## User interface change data
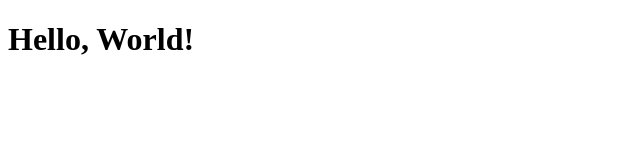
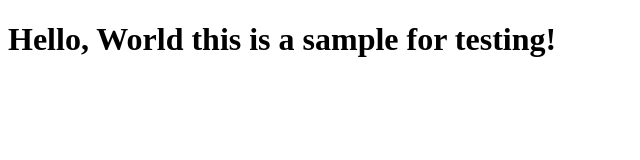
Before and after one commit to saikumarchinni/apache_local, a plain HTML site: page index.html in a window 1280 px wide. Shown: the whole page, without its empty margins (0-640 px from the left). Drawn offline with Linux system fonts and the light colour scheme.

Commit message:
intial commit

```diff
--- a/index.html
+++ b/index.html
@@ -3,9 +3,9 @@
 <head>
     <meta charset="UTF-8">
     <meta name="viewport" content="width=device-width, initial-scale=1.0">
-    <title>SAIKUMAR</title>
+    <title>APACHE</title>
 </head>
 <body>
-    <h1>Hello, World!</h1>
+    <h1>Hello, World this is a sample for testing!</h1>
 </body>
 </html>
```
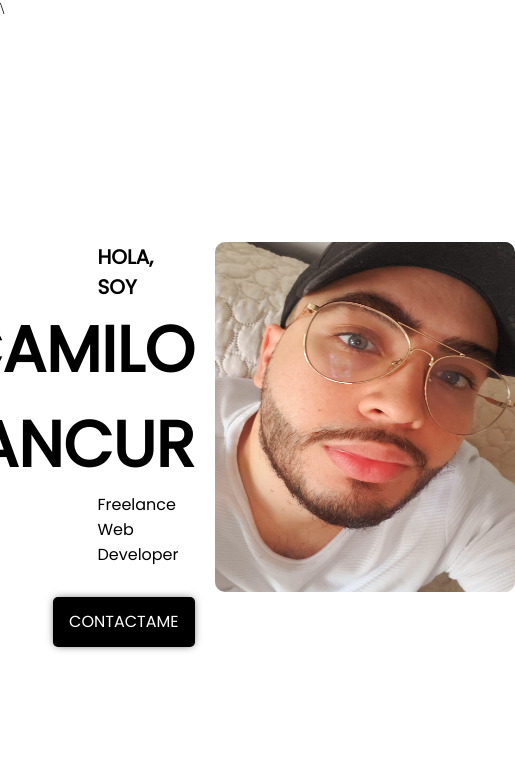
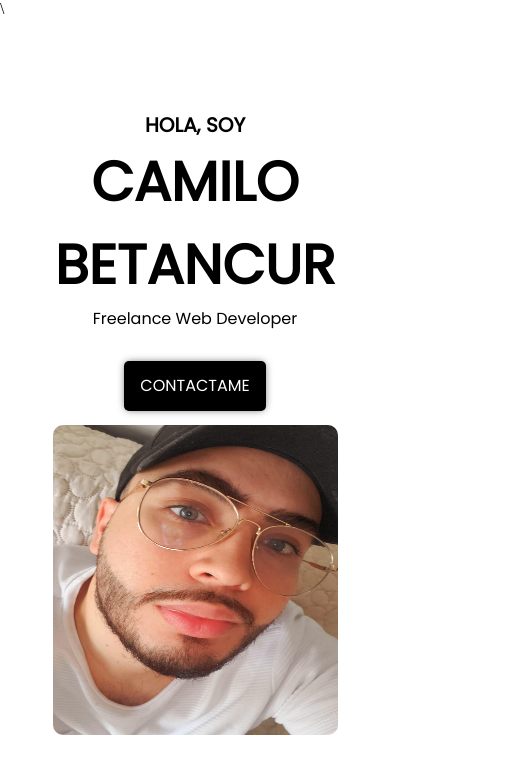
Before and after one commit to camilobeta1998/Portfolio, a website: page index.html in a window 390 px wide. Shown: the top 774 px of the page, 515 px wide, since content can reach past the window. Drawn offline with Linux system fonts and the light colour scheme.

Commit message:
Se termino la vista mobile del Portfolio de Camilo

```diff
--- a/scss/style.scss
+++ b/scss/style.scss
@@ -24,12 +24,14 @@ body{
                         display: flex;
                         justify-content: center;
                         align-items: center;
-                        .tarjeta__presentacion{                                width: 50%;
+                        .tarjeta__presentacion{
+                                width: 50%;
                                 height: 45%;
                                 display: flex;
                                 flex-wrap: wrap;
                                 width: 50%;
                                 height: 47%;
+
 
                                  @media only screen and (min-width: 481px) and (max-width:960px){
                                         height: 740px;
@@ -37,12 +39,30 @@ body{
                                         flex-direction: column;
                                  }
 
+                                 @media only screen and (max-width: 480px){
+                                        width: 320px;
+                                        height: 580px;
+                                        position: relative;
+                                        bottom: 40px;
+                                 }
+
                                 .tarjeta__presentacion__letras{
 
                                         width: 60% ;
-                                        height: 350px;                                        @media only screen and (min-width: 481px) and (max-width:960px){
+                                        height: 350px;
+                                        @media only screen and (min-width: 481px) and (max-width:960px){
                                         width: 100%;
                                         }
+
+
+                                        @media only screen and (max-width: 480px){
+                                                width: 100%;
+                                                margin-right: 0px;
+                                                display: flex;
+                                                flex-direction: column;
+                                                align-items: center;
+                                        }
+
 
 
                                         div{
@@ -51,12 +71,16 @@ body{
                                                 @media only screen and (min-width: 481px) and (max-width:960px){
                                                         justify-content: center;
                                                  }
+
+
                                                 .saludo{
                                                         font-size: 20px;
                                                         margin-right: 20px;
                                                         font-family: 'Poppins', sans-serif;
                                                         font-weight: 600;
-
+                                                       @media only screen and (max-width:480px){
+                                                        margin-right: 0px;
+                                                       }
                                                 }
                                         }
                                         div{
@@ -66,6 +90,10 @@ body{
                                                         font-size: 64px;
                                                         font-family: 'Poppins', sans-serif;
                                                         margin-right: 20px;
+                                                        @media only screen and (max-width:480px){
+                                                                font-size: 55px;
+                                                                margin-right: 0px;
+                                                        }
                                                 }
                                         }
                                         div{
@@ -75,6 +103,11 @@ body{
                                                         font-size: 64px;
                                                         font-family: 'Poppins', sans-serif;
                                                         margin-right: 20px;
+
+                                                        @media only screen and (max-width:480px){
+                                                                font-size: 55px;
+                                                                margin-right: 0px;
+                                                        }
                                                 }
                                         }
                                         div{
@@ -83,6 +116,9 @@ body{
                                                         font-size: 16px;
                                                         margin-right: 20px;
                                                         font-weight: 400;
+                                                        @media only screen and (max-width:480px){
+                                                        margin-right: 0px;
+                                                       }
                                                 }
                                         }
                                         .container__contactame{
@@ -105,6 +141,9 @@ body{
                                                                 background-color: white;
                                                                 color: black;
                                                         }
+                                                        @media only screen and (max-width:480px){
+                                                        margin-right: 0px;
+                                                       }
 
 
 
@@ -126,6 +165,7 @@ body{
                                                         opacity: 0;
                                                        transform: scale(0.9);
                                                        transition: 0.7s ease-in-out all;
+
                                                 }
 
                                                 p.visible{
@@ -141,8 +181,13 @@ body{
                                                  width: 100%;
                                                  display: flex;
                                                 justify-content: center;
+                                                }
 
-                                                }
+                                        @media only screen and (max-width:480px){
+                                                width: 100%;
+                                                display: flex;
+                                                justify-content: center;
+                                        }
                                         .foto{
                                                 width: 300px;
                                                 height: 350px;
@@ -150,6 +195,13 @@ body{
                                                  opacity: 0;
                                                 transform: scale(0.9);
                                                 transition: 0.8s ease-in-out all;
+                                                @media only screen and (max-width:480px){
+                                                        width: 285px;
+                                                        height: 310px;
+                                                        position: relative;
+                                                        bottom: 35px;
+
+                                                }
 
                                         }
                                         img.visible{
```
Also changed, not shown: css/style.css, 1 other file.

...

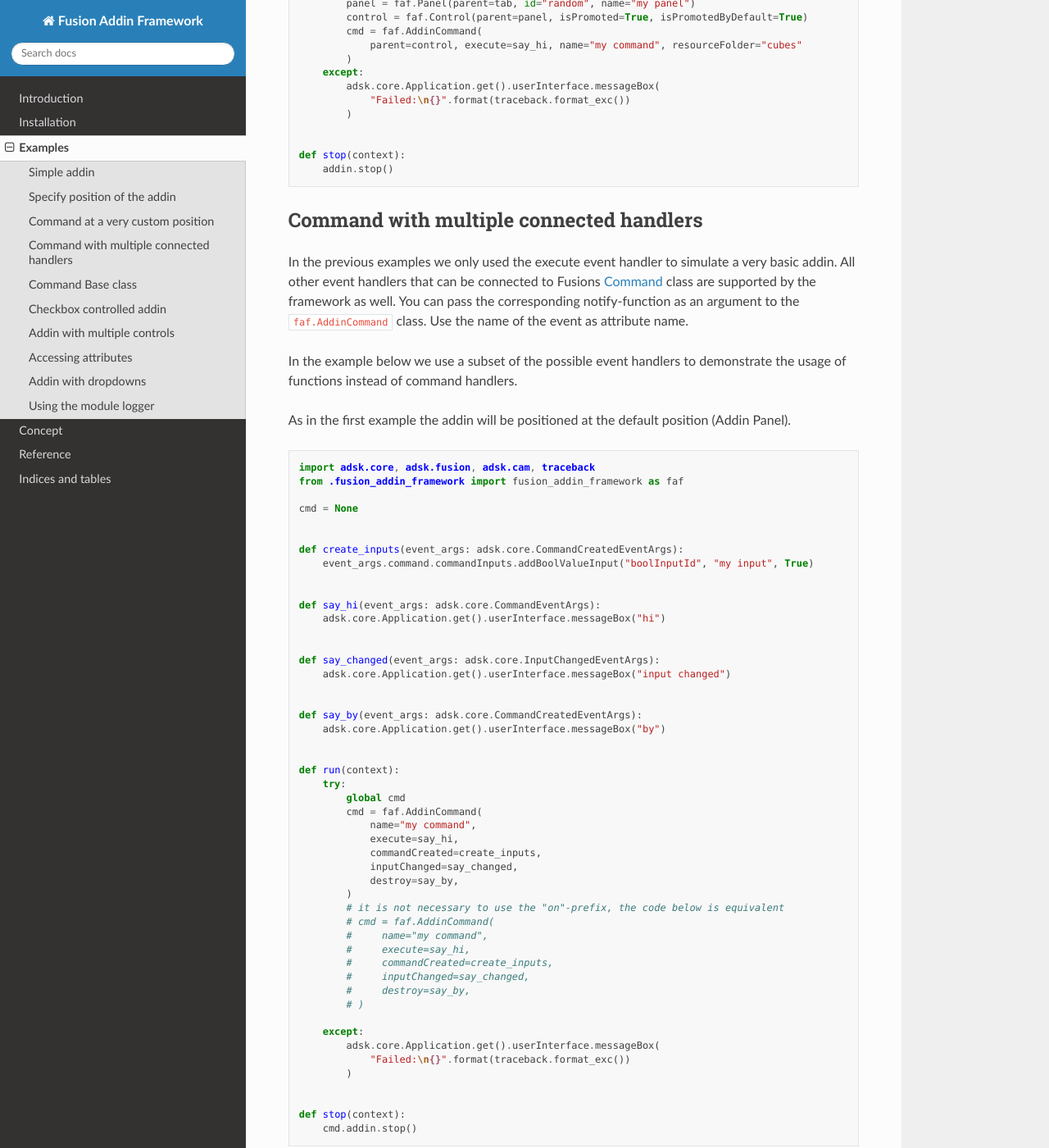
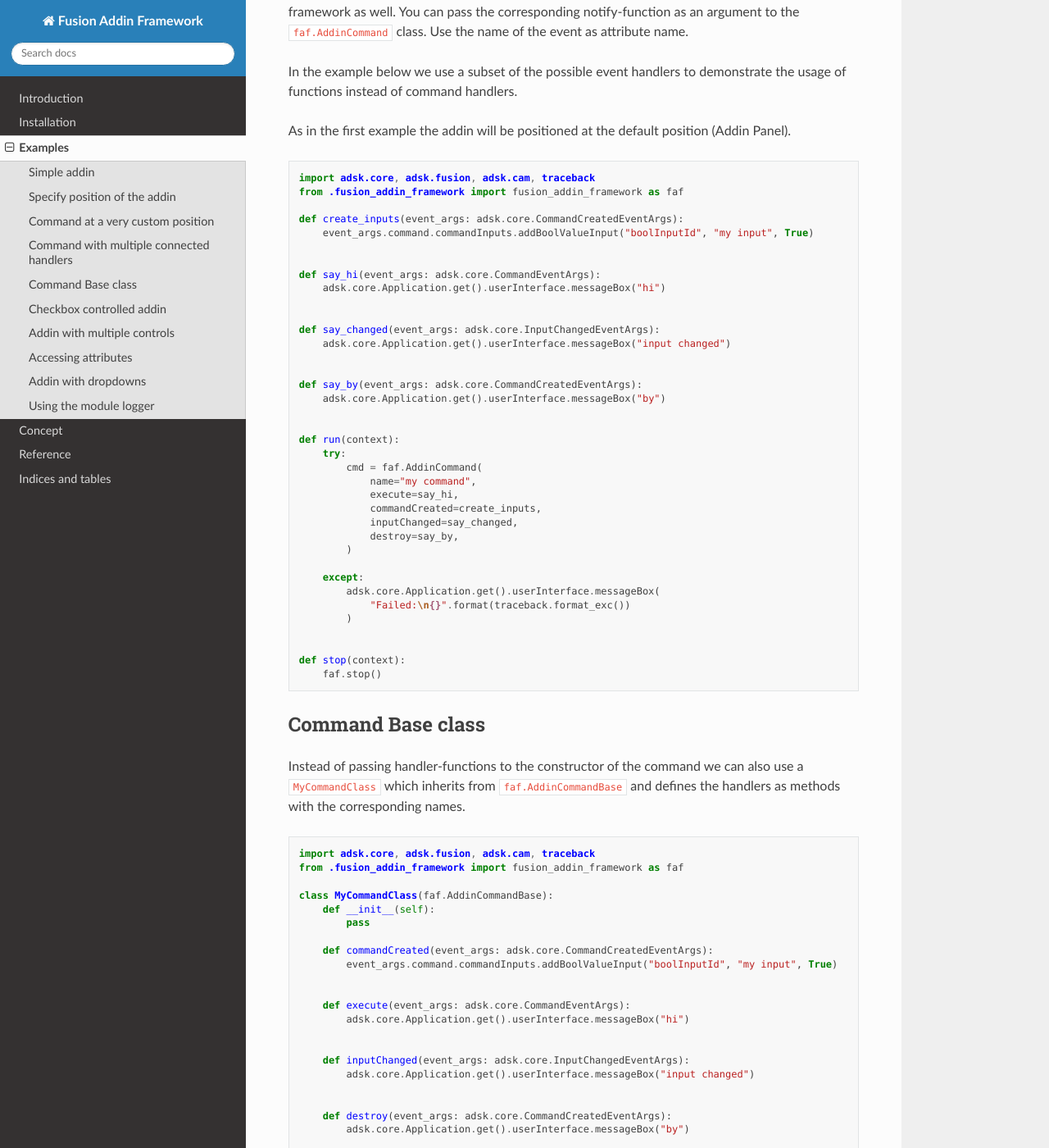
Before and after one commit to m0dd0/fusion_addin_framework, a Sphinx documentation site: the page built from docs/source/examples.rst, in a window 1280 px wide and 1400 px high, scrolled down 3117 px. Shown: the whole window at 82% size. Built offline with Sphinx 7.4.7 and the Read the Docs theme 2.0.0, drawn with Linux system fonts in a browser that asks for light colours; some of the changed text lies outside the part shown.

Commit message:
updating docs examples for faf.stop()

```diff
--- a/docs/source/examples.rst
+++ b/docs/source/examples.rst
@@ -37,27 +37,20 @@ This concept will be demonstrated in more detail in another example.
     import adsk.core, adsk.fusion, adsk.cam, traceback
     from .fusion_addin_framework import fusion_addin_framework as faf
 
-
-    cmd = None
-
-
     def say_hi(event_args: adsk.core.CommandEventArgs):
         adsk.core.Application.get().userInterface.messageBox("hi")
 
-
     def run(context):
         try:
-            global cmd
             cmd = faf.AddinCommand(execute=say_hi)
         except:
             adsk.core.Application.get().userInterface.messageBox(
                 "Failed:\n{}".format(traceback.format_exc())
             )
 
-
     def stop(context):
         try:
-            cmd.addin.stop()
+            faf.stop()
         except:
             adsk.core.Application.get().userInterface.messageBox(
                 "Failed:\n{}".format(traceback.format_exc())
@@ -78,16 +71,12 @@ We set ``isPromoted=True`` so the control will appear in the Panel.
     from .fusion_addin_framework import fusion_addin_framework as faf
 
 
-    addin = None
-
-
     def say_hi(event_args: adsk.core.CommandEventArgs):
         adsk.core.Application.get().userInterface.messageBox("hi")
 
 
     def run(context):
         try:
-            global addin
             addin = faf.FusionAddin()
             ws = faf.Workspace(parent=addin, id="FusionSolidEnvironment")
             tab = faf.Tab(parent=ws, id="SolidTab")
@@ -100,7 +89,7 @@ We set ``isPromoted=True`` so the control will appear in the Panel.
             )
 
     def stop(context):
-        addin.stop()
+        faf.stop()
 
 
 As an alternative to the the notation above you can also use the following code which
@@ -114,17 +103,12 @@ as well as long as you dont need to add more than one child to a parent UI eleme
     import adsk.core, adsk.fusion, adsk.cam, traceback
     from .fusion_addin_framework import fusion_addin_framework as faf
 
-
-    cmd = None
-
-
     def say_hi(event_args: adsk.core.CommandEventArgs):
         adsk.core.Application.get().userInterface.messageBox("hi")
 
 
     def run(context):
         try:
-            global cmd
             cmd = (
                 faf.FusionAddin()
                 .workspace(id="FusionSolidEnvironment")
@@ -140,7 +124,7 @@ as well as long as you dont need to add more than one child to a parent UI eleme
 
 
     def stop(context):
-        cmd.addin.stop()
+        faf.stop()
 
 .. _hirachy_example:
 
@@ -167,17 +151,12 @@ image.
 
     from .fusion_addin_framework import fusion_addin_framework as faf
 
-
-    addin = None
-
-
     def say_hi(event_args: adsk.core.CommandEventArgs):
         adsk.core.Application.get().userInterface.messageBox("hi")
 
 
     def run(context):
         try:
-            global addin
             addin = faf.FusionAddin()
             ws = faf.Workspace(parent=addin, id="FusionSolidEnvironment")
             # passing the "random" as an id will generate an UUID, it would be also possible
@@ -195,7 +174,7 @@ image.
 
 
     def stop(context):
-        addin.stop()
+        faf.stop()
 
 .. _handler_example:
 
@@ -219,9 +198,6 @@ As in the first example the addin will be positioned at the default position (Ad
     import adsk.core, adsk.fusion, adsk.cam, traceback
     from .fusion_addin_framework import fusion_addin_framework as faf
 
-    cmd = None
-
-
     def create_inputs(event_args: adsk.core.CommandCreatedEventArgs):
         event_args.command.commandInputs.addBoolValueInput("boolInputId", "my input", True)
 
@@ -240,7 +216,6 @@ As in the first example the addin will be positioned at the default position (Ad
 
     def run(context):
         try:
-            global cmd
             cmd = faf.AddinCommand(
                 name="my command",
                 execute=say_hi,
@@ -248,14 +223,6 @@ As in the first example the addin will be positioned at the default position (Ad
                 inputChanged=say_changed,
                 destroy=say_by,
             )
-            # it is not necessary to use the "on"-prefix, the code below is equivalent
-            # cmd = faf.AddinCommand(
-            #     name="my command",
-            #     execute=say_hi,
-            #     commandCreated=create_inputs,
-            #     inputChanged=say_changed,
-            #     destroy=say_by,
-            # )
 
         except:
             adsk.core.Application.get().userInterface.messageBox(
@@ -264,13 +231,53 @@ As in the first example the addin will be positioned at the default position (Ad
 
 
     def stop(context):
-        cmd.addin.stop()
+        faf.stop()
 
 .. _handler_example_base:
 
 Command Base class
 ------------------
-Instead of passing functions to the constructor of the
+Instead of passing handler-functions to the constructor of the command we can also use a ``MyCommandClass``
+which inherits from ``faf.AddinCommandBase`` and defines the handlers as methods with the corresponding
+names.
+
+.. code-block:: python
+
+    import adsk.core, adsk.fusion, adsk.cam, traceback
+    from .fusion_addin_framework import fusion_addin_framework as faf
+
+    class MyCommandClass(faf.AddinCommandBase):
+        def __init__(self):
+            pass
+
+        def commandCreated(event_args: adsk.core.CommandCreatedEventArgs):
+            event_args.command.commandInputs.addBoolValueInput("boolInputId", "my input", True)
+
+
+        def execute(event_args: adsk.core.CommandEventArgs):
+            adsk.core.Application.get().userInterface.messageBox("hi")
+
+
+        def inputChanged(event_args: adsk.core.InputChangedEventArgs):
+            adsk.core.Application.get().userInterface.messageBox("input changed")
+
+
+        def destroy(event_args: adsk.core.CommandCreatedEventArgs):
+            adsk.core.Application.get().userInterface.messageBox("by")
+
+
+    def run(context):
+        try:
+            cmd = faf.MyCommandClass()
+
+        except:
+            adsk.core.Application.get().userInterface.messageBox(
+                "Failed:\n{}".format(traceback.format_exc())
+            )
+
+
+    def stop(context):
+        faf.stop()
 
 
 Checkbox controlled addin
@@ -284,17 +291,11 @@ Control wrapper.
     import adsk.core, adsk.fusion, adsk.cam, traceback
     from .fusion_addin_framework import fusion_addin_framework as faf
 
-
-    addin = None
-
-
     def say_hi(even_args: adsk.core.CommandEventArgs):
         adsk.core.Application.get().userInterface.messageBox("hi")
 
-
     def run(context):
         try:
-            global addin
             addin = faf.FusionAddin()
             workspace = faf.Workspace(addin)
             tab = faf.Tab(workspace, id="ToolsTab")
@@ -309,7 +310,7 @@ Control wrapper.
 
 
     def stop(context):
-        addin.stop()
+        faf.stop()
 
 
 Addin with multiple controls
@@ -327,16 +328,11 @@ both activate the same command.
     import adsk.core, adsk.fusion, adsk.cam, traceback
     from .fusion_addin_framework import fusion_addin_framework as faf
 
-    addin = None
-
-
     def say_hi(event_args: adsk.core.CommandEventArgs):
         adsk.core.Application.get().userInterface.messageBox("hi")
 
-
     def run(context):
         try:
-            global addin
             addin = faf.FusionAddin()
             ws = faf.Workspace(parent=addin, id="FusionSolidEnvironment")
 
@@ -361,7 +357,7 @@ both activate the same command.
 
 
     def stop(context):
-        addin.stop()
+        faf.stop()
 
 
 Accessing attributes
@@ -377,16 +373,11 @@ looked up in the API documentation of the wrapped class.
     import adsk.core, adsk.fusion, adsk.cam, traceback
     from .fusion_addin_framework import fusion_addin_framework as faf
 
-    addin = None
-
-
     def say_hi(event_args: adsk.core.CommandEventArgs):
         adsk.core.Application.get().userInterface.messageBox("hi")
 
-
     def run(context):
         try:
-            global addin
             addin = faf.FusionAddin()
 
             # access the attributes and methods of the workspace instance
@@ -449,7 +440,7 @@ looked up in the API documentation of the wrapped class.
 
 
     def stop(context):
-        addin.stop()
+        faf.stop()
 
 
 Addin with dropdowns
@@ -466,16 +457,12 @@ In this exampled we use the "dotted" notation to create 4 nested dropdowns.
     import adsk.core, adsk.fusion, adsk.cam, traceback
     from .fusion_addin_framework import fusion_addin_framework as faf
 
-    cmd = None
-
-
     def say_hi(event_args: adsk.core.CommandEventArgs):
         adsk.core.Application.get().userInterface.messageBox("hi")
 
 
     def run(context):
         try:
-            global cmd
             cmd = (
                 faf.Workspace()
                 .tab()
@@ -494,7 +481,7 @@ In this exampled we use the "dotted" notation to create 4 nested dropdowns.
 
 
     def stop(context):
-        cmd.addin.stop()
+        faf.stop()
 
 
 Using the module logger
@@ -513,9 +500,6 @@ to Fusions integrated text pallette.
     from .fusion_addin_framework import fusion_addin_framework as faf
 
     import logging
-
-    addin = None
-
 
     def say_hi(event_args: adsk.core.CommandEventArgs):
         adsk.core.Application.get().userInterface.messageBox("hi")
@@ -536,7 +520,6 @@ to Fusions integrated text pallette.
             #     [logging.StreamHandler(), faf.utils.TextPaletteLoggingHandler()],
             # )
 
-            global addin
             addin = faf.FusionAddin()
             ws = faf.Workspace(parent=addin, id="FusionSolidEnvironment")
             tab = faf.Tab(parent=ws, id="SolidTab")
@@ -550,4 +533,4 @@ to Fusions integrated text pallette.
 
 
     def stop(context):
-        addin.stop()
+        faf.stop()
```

==

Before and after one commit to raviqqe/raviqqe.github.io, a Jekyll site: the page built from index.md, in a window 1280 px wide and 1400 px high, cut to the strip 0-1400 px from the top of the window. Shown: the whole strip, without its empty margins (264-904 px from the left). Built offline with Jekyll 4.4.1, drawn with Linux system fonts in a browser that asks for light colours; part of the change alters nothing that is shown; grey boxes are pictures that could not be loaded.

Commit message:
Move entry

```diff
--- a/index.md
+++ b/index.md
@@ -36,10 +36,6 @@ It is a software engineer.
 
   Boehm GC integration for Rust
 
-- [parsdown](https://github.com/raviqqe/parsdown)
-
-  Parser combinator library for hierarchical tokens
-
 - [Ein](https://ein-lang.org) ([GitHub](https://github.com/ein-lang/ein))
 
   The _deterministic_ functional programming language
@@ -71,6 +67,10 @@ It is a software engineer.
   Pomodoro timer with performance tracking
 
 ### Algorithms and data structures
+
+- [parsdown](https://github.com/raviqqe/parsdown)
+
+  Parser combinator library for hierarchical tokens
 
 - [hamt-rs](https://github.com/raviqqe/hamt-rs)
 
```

## Exercise prompt
Check each line above for the string "body", then copy the ones that have it.

## Output
 <body>
 </body>
@@ -24,12 +24,14 @@ body{
@@ -37,12 +39,30 @@ body{
@@ -51,12 +71,16 @@ body{
@@ -66,6 +90,10 @@ body{
@@ -75,6 +103,11 @@ body{
@@ -83,6 +116,9 @@ body{
@@ -105,6 +141,9 @@ body{
@@ -126,6 +165,7 @@ body{
@@ -141,8 +181,13 @@ body{
@@ -150,6 +195,13 @@ body{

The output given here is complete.